- **Exercise requirements**
From the first line to the last, please print the entries exactly, omitting pictures.

++++ The records ++++

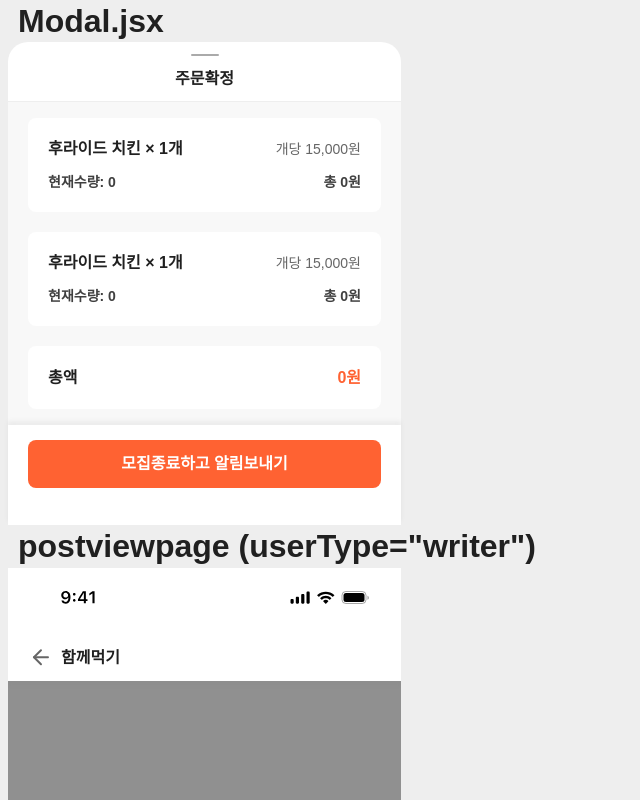
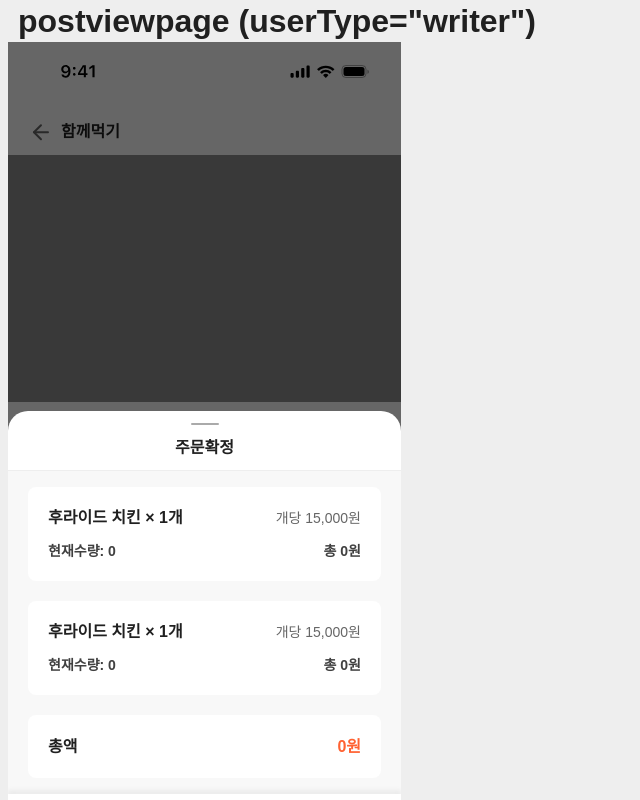
Before and after one commit to arane152/final-project, a React (Vite) app: page / in a window 1280 px wide. Shown: the top 800 px of the page, without its empty margins (0-640 px from the left). Built offline with nearby package versions, Linux system fonts and the light colour scheme; a web font is replaced by a local one.

Commit message:
YeJun-ModalBg.jsx-05262140

```diff
--- a/pages/PostViewPage.jsx
+++ b/pages/PostViewPage.jsx
@@ -2,6 +2,12 @@ import Device from "../src/layouts/Device";
 import PostImage from "../src/components/PostImage";
 import PostConatiner from "../src/modules/PostContainer";
 import PostMenuConatiner from "../src/modules/PostMenuContainer";
+
+import Modal from "../src/layouts/BottomModal";
+import ModalBg from "../src/layouts/BottomModalBg";
+
+import MenuDefault from "../src/components/MenuDefault";
+import TotalAmount from "../src/components/TotalAmount";
 
 
 function PostViewPage(props) {
@@ -9,6 +15,12 @@ function PostViewPage(props) {
     if (props.userType == "writer") {
         return (
             <Device content="함께먹기" headerType="" gnbType="btn" btnType="dubble" btnMainText="모집종료" btnSubText="신청현황">
+                <Modal background="" modalText="주문확정" btnType="default" mainText="모집종료하고 알림보내기">
+                    <MenuDefault type="info"></MenuDefault>
+                    <MenuDefault type="info"></MenuDefault>
+                    <TotalAmount title="총액"></TotalAmount>
+                </Modal>
+                <ModalBg></ModalBg>
                 <PostImage></PostImage>
                 <PostConatiner postTitle="post 제목" postContent="post 내용"></PostConatiner>
                 <PostMenuConatiner userType={props.userType}></PostMenuConatiner>
--- a/src/layouts/BottomModal.jsx
+++ b/src/layouts/BottomModal.jsx
@@ -3,9 +3,12 @@ import styled from "styled-components";
 import Gnb from "./Gnb";
 import MainBtn from "../components/MainBtn";
 
+import ModalBg from "./BottomModalBg";
+
 const Wrapper = styled.div`
     display: flex;
-    position: relative;
+    position: absolute;
+    bottom: 0;
     width: 393px;
     min-height: 356px;
     height: auto;
@@ -13,6 +16,7 @@ const Wrapper = styled.div`
     border-radius: 20px 20px 0px 0px;
     background-color: #FFFFFF;
     margin: 0;
+    z-index: 7;
 `
 
 const ModalTopWrapper = styled.div`
--- /dev/null
+++ b/src/layouts/BottomModalBg.jsx
@@ -0,0 +1,21 @@
+import styled from "styled-components";
+import Modal from "./BottomModal";
+
+const Wrapper = styled.div`
+    display: flex;
+    position: absolute;
+    top: 0;
+    left: 0;
+    z-index: 6;
+    width: 393px;
+    height: 852px;
+    background-color: rgba(0, 0, 0, 0.6);
+`
+
+function ModalBg(props) {
+    return (
+        <Wrapper>{props.children}</Wrapper>
+    )
+}
+
+export default ModalBg
--- a/src/main.jsx
+++ b/src/main.jsx
@@ -41,13 +41,6 @@ import Modal from './layouts/BottomModal.jsx'
 
 createRoot(document.getElementById('root')).render(
     <div className="display">
-      <h1>Modal.jsx</h1>
-      <Modal background="" modalText="주문확정" btnType="default" mainText="모집종료하고 알림보내기">
-        <MenuDefault type="info"></MenuDefault>
-        <MenuDefault type="info"></MenuDefault>
-        <TotalAmount title="총액"></TotalAmount>
-      </Modal>
-
       <h1>postviewpage (userType="writer")</h1>
       <PostViewPage userType="writer"></PostViewPage>
       <h1>postviewpage (userType="")</h1>
```
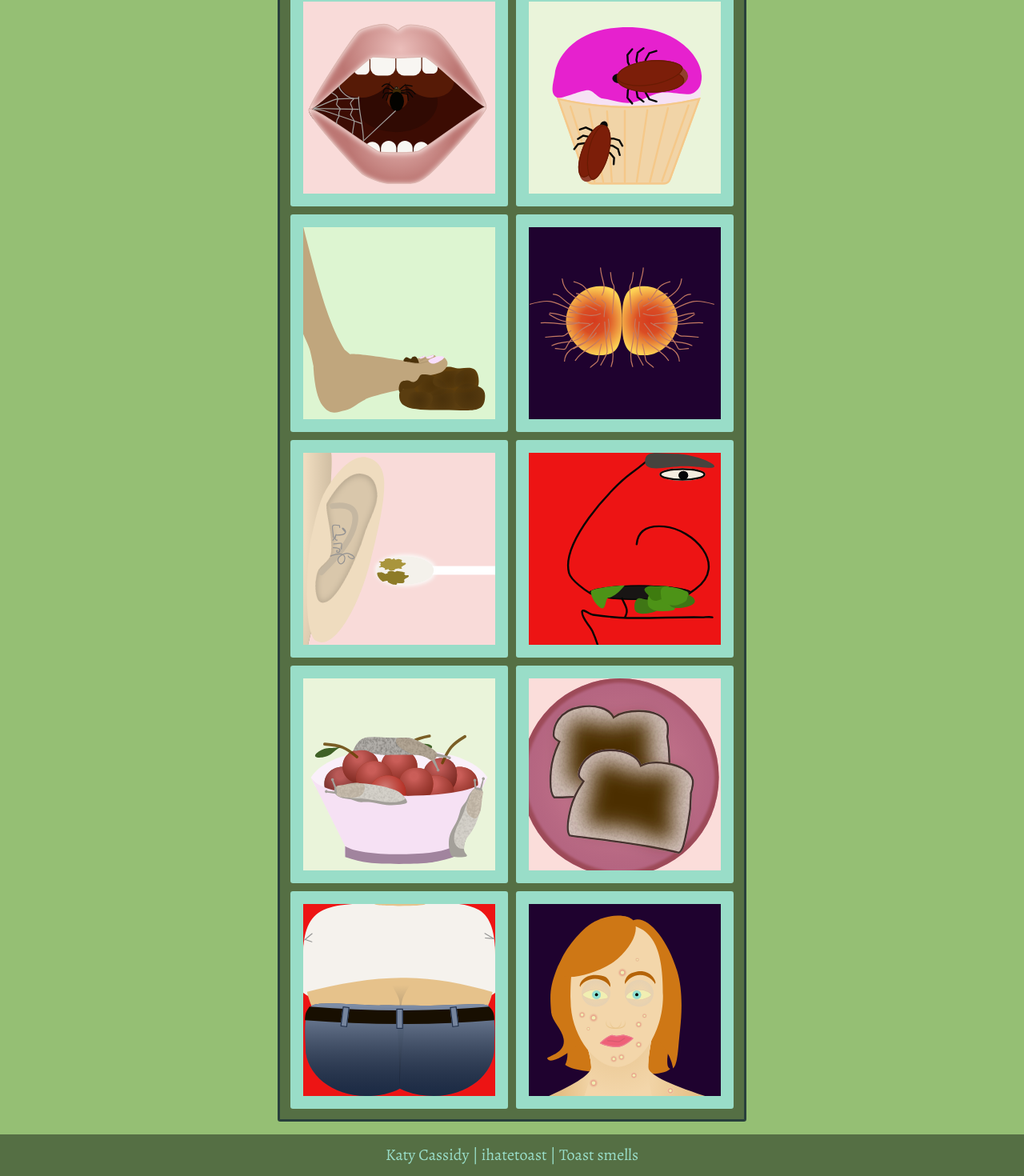
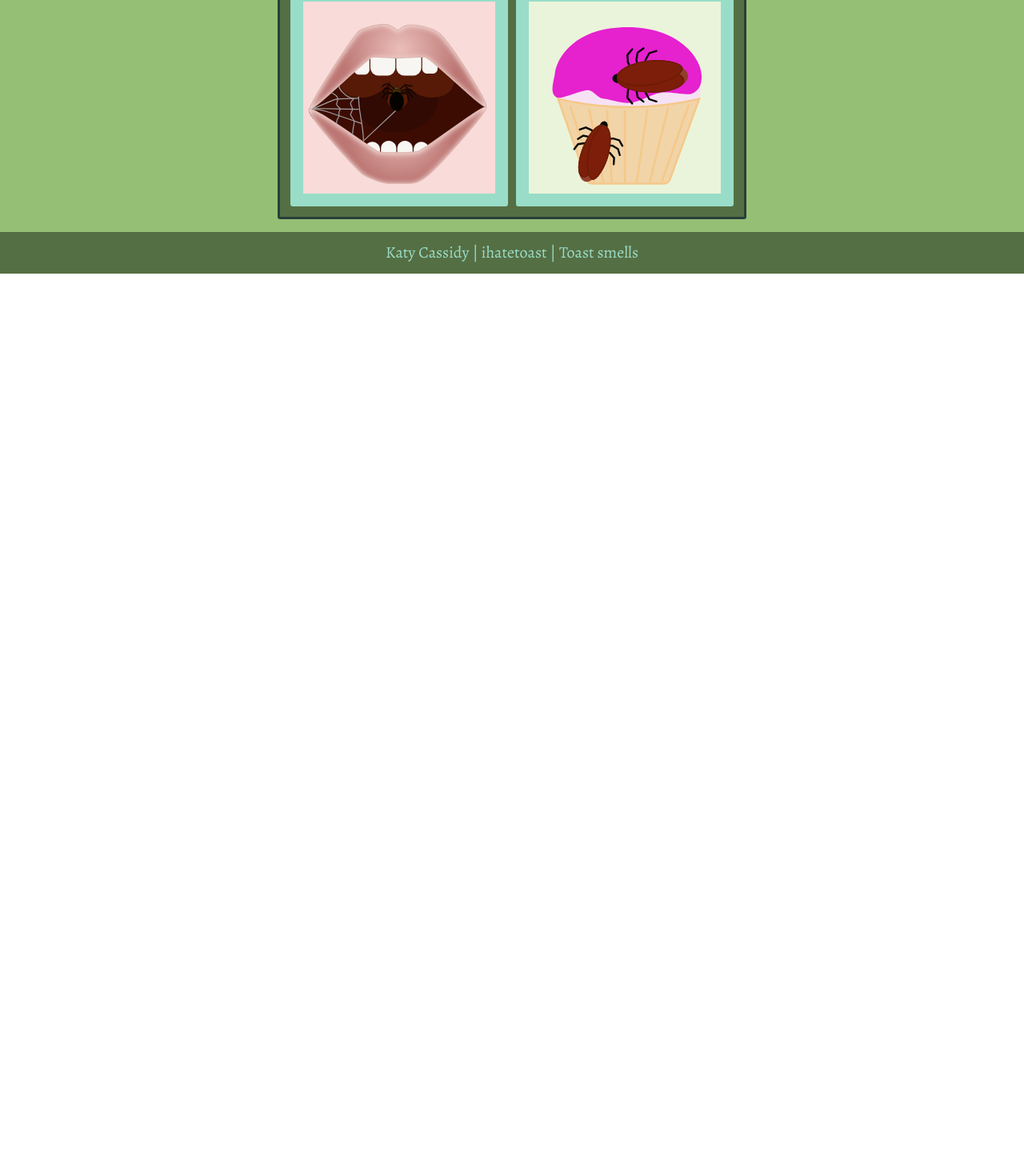
Before and after one commit to ihatetoast/ickyclicky, a React (Create React App) app: page / in a window 1280 px wide. Shown: the part 660-2130 px from the top of the page at 80% size. After the commit the page ends 1002 px from the top, so only its background shows below. Built offline with nearby package versions, Linux system fonts and the light colour scheme; a web font is replaced by a local one.

Commit message:
dealing with images and losing my mind...still

```diff
--- a/src/components/logical/CardGrid.js
+++ b/src/components/logical/CardGrid.js
@@ -45,7 +45,7 @@ class CardList extends Component {
     }
     this.setState({
       renderedIckies: shuffledCards
-        // .splice(0, 4)
+        .splice(0, 4)
         .map(icky => (
           <IckyCard
             validatePick={this.validatePick}
--- a/src/components/logical/IckyCard.js
+++ b/src/components/logical/IckyCard.js
@@ -9,7 +9,7 @@ const IckyCard = props => (
     }}
   >
     <div className="img-frame">
-      <img alt={props.name} src={`./images/${props.image}`} />
+      <img alt={props.name} src={props.image} />
     </div>
   </div>
 );
--- a/src/ickies.json
+++ b/src/ickies.json
@@ -2,61 +2,61 @@
   {
     "id": 1,
     "name": "ebola",
-    "image": "ebola.svg"
+    "image": "./images/ebola.svg"
   },
   {
     "id": 2,
     "name": "boogers",
-    "image": "boogers.svg"
+    "image": "./images/boogers.svg"
   },
   {
     "id": 3,
     "name": "clap",
-    "image": "gonorrhea.svg"
+    "image": "./images/gonorrhea.svg"
   },
   {
     "id": 4,
     "name": "roaches",
-    "image": "roaches.svg"
+    "image": "./images/roaches.svg"
   },
   {
     "id": 5,
     "name": "spider",
-    "image": "spider.svg"
+    "image": "./images/spider.svg"
   },
   {
     "id": 6,
     "name": "turd",
-    "image": "turd.svg"
+    "image": "./images/turd.svg"
   },
   {
     "id": 7,
     "name": "slugs",
-    "image": "slugs.svg"
+    "image": "./images/slugs.svg"
   },
   {
     "id": 8,
     "name": "toast",
-    "image": "toast.svg"
+    "image": "./images/toast.svg"
   },
   {
     "id": 9,
     "name": "crack",
-    "image": "crack.svg"
+    "image": "./images/crack.svg"
   },
   {
     "id": 10,
     "name": "earwax",
-    "image": "earwax.svg"
+    "image": "./images/earwax.svg"
   },
   {
     "id": 11,
     "name": "toenails",
-    "image": "toenails.svg"
+    "image": "./images/toenails.svg"
   },
   {
     "id": 12,
     "name": "pox",
-    "image": "pox.svg"
+    "image": "./images/pox.svg"
   }
 ]
```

++++

- **Written response**
Before and after one commit to arane152/final-project, a React (Vite) app: page / in a window 1280 px wide. Shown: the top 800 px of the page, without its empty margins (0-640 px from the left). Built offline with nearby package versions, Linux system fonts and the light colour scheme; a web font is replaced by a local one.

Commit message:
YeJun-ModalBg.jsx-05262140

```diff
--- a/pages/PostViewPage.jsx
+++ b/pages/PostViewPage.jsx
@@ -2,6 +2,12 @@ import Device from "../src/layouts/Device";
 import PostImage from "../src/components/PostImage";
 import PostConatiner from "../src/modules/PostContainer";
 import PostMenuConatiner from "../src/modules/PostMenuContainer";
+
+import Modal from "../src/layouts/BottomModal";
+import ModalBg from "../src/layouts/BottomModalBg";
+
+import MenuDefault from "../src/components/MenuDefault";
+import TotalAmount from "../src/components/TotalAmount";
 
 
 function PostViewPage(props) {
@@ -9,6 +15,12 @@ function PostViewPage(props) {
     if (props.userType == "writer") {
         return (
             <Device content="함께먹기" headerType="" gnbType="btn" btnType="dubble" btnMainText="모집종료" btnSubText="신청현황">
+                <Modal background="" modalText="주문확정" btnType="default" mainText="모집종료하고 알림보내기">
+                    <MenuDefault type="info"></MenuDefault>
+                    <MenuDefault type="info"></MenuDefault>
+                    <TotalAmount title="총액"></TotalAmount>
+                </Modal>
+                <ModalBg></ModalBg>
                 <PostImage></PostImage>
                 <PostConatiner postTitle="post 제목" postContent="post 내용"></PostConatiner>
                 <PostMenuConatiner userType={props.userType}></PostMenuConatiner>
--- a/src/layouts/BottomModal.jsx
+++ b/src/layouts/BottomModal.jsx
@@ -3,9 +3,12 @@ import styled from "styled-components";
 import Gnb from "./Gnb";
 import MainBtn from "../components/MainBtn";
 
+import ModalBg from "./BottomModalBg";
+
 const Wrapper = styled.div`
     display: flex;
-    position: relative;
+    position: absolute;
+    bottom: 0;
     width: 393px;
     min-height: 356px;
     height: auto;
@@ -13,6 +16,7 @@ const Wrapper = styled.div`
     border-radius: 20px 20px 0px 0px;
     background-color: #FFFFFF;
     margin: 0;
+    z-index: 7;
 `
 
 const ModalTopWrapper = styled.div`
--- /dev/null
+++ b/src/layouts/BottomModalBg.jsx
@@ -0,0 +1,21 @@
+import styled from "styled-components";
+import Modal from "./BottomModal";
+
+const Wrapper = styled.div`
+    display: flex;
+    position: absolute;
+    top: 0;
+    left: 0;
+    z-index: 6;
+    width: 393px;
+    height: 852px;
+    background-color: rgba(0, 0, 0, 0.6);
+`
+
+function ModalBg(props) {
+    return (
+        <Wrapper>{props.children}</Wrapper>
+    )
+}
+
+export default ModalBg
--- a/src/main.jsx
+++ b/src/main.jsx
@@ -41,13 +41,6 @@ import Modal from './layouts/BottomModal.jsx'
 
 createRoot(document.getElementById('root')).render(
     <div className="display">
-      <h1>Modal.jsx</h1>
-      <Modal background="" modalText="주문확정" btnType="default" mainText="모집종료하고 알림보내기">
-        <MenuDefault type="info"></MenuDefault>
-        <MenuDefault type="info"></MenuDefault>
-        <TotalAmount title="총액"></TotalAmount>
-      </Modal>
-
       <h1>postviewpage (userType="writer")</h1>
       <PostViewPage userType="writer"></PostViewPage>
       <h1>postviewpage (userType="")</h1>
```
Before and after one commit to ihatetoast/ickyclicky, a React (Create React App) app: page / in a window 1280 px wide. Shown: the part 660-2130 px from the top of the page at 80% size. After the commit the page ends 1002 px from the top, so only its background shows below. Built offline with nearby package versions, Linux system fonts and the light colour scheme; a web font is replaced by a local one.

Commit message:
dealing with images and losing my mind...still

```diff
--- a/src/components/logical/CardGrid.js
+++ b/src/components/logical/CardGrid.js
@@ -45,7 +45,7 @@ class CardList extends Component {
     }
     this.setState({
       renderedIckies: shuffledCards
-        // .splice(0, 4)
+        .splice(0, 4)
         .map(icky => (
           <IckyCard
             validatePick={this.validatePick}
--- a/src/components/logical/IckyCard.js
+++ b/src/components/logical/IckyCard.js
@@ -9,7 +9,7 @@ const IckyCard = props => (
     }}
   >
     <div className="img-frame">
-      <img alt={props.name} src={`./images/${props.image}`} />
+      <img alt={props.name} src={props.image} />
     </div>
   </div>
 );
--- a/src/ickies.json
+++ b/src/ickies.json
@@ -2,61 +2,61 @@
   {
     "id": 1,
     "name": "ebola",
-    "image": "ebola.svg"
+    "image": "./images/ebola.svg"
   },
   {
     "id": 2,
     "name": "boogers",
-    "image": "boogers.svg"
+    "image": "./images/boogers.svg"
   },
   {
     "id": 3,
     "name": "clap",
-    "image": "gonorrhea.svg"
+    "image": "./images/gonorrhea.svg"
   },
   {
     "id": 4,
     "name": "roaches",
-    "image": "roaches.svg"
+    "image": "./images/roaches.svg"
   },
   {
     "id": 5,
     "name": "spider",
-    "image": "spider.svg"
+    "image": "./images/spider.svg"
   },
   {
     "id": 6,
     "name": "turd",
-    "image": "turd.svg"
+    "image": "./images/turd.svg"
   },
   {
     "id": 7,
     "name": "slugs",
-    "image": "slugs.svg"
+    "image": "./images/slugs.svg"
   },
   {
     "id": 8,
     "name": "toast",
-    "image": "toast.svg"
+    "image": "./images/toast.svg"
   },
   {
     "id": 9,
     "name": "crack",
-    "image": "crack.svg"
+    "image": "./images/crack.svg"
   },
   {
     "id": 10,
     "name": "earwax",
-    "image": "earwax.svg"
+    "image": "./images/earwax.svg"
   },
   {
     "id": 11,
     "name": "toenails",
-    "image": "toenails.svg"
+    "image": "./images/toenails.svg"
   },
   {
     "id": 12,
     "name": "pox",
-    "image": "pox.svg"
+    "image": "./images/pox.svg"
   }
 ]
```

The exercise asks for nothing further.